Fresh of the boat... or plane

I would like to start off this TED talk by thanking my parents for making that risky decision to leave the only place, family, and friends they know as home to immigrate to a foreign country for the good of their entire family. Thanks mom and dad. I don't say it enough.

​At first, I laughed at the idea of my very Asian dad eating a bag of pork rinds. But the more I thought about it, the more I imagined a man in his mid-20s looking for something cheap to eat with broken English. It was hard to swallow. 

It’s scarily easy to constantly forget how much harder my parents had growing up compared to me. It’s also easy to complain about my parents' low effort in trying to affiliate with American culture or becoming fluent in English. Because that way, life would also be easier for me. Never would I have to revise their emails, translate conversations in public, and feel embarrassed about it. Terrible, I know. But whenever I catch myself thinking selfishly, I remind myself of everything that came before.


1988, my dad flew to Columbia, South Carolina while my mom stayed in China to give birth to my older brother. That was the first time he’s ever been on a plane. Once he stepped foot in the airport, he ran straight to the toilets to puke. It hurts to fathom the anxiety that ensues when you leave home and endure a 16-hour plane ride that just intensifies due to airsickness.

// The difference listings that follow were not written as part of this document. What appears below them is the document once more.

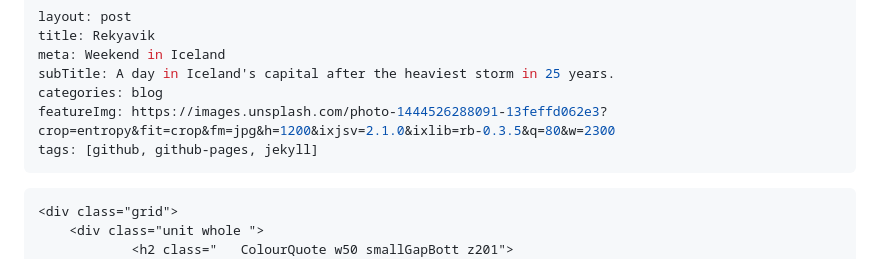
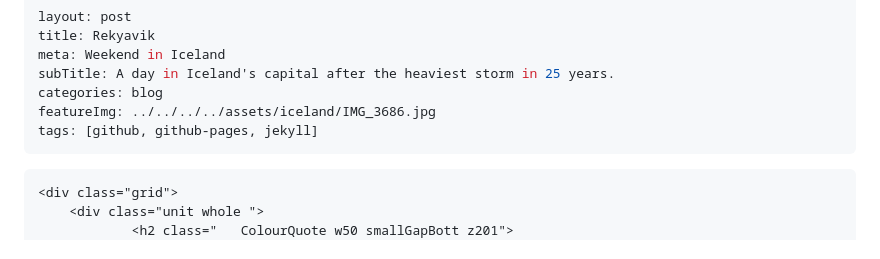
Before and after one commit to niquewoodhouse/jekyll-blog, a Markdown page: _posts/2015-12-11-iceland.md, the part around the change. GitHub-like rendering.

```diff
--- a/_posts/2015-12-11-iceland.md
+++ b/_posts/2015-12-11-iceland.md
@@ -4,10 +4,9 @@ title: Rekyavik
 meta: Weekend in Iceland
 subTitle: A day in Iceland's capital after the heaviest storm in 25 years.
 categories: blog
-featureImg: https://images.unsplash.com/photo-1444526288091-13feffd062e3?crop=entropy&fit=crop&fm=jpg&h=1200&ixjsv=2.1.0&ixlib=rb-0.3.5&q=80&w=2300
+featureImg: ../../../../assets/iceland/IMG_3686.jpg
 tags: [github, github-pages, jekyll]
 ---
-
 
 <div class="wider">
 
```
Also changed, not shown: wirewax.md (+1 -1 lines), assets/iceland/IMG_3686.jpg (added).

As a kid, I’d scream for McDonald’s whenever we’d pass by one and my mom would willingly take me to the drive thru. But one time she felt nostalgic and felt the need to let me know how different it was back then. Back when it was just her, dad, and my brother, McDonald’s was a luxury. On special occasions, they’d share a personal pizza. They couldn’t afford anything more yet my brother was still so happy. To think that I could munch on my own Happy Meal while my parents and brother had to share a small pizza upset even young, naive me. It hit hard.

There are all small memories that my parents keep a hold of and bring up whenever it comes to mind. But to me, they're poignant reminders of the sacrifices they made and the hardships they endured that keep me humble and utterly grateful. They ask for nothing else except my happiness and good health; but in my opinion, they deserve the world. I've made it my lifelong goal to give back to my parents who gave me everything.